Employee Health and Wellness launched a six-week nutrition program called MyPlate Challenge for all Texas Children’s badge holders last Monday with an impressive 733 participants. This week, the challenge focuses on how to incorporate whole grains into one’s diet. The participants have been challenged to consume at least three servings of whole grains per day for at least four days this week.

Not sure what constitutes a grain much less a whole grain? Any food made from wheat, rice, oats, cornmeal, barley or another cereal grain is a grain product. Bread, pasta, oatmeal, breakfast cereals, tortillas, and grits are examples of grain products.

All food products made from grains, however, they’re not all created equal. Grains are divided into two subgroups, Whole Grains and Refined Grains. Whole grains contain the entire grain kernel – the bran, germ and endosperm.

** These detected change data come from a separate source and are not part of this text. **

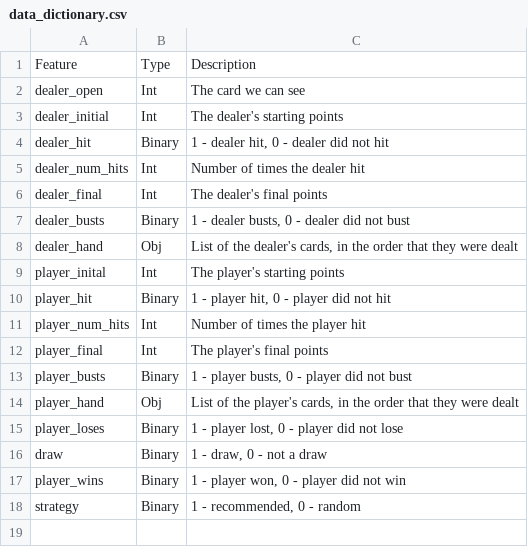
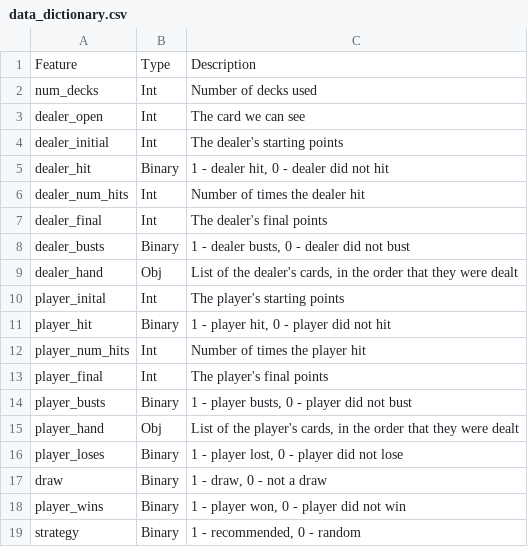
Before and after one commit to jocelyn-ong/data-science-projects, a CSV file: others/blackjack/data_dictionary.csv, drawn as a sheet.

Commit message:
Update data dictionary

```diff
--- a/others/blackjack/data_dictionary.csv
+++ b/others/blackjack/data_dictionary.csv
@@ -1,2 +1,3 @@
 Feature,Type,Description
+num_decks,Int,Number of decks used
 dealer_open,Int,The card we can see
```
Also changed, not shown: 1 other file.
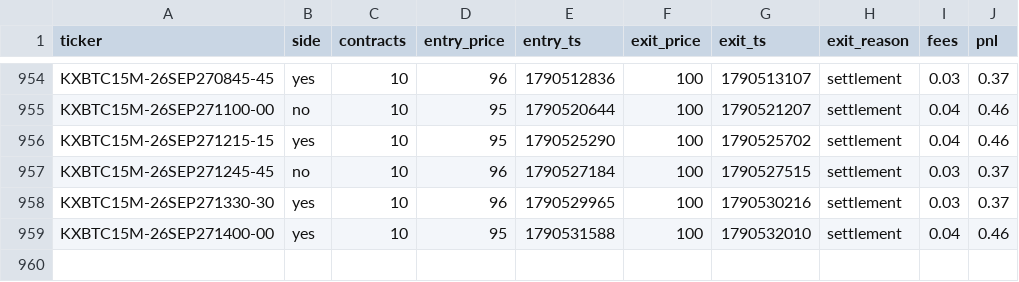
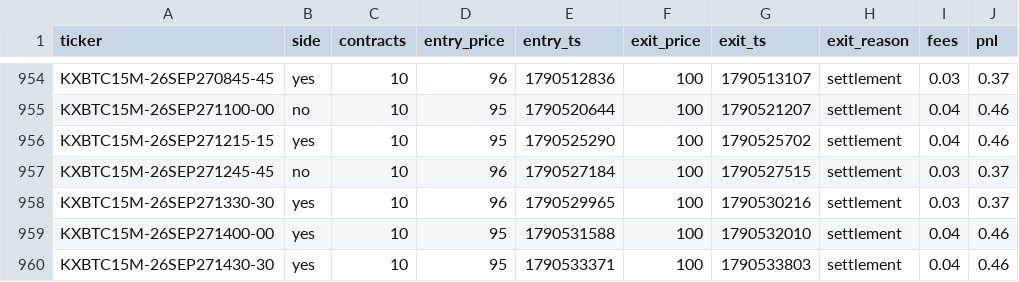
Before and after one commit to Ricachika/kalshi-logs, a CSV file: paper_trades.csv, drawn as a sheet; only a part is shown, gaps mark what is left out; the diff names each change by its address in the sheet, - before the commit and + after, or states it on an @@ line.

```diff
--- a/paper_trades.csv
+++ b/paper_trades.csv
+row 960: KXBTC15M-26SEP271430-30 | yes | 10 | 95 | 1790533371 | 100 | 1790533803 | settlement | 0.04 | 0.46
```
Also changed, not shown: 2 other files.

Refined grains have been milled, a process that removes the bran and germ. This is done to give grains a finer texture and extend their shelf life, but it also removes many of the necessary nutrients our bodies need like dietary fiber, iron, and most B vitamins.

Here are five tips to help you eat whole grains:

  1. 1. Upgrade your white bread and pasta to whole grain bread and pasta
  2. 2. Choose brown rice over white rice
  3. 3. Reach for popcorn as a snack, but go light on the butter and added salt
  4. 4. Try ancient grains like quinoa especially if you or someone in your family is on a gluten-free diet
  5. 5. Begin your day with oatmeal. Skip the added sugar by opting for basic oatmeal. You can add plenty of flavor through topping your bowl with honey, nuts, and fresh fruit

Hungry for more? Click here to learn more about the challenge and other wellness offerings at Texas Children’s. (This link will only open internally)


In the summer of 2012, a then 6-year-old little girl, Mayah Villarreal, began to write with her left hand instead of her right. Her kindergarten teacher mentioned it to Mayah’s mom, Ashley, but told her not to worry as it was common in young children. A few weeks later while taking a bath, Ashley noticed that Mayah began to lean her body to the right and could not sit up straight. Soon she could not lift her right leg on her own to do simple, everyday tasks. Mayah, a formerly active young girl who loves gymnastics, had never shown any signs of a movement disorder and now her life had come to all but a halt, as she was unable to function normally.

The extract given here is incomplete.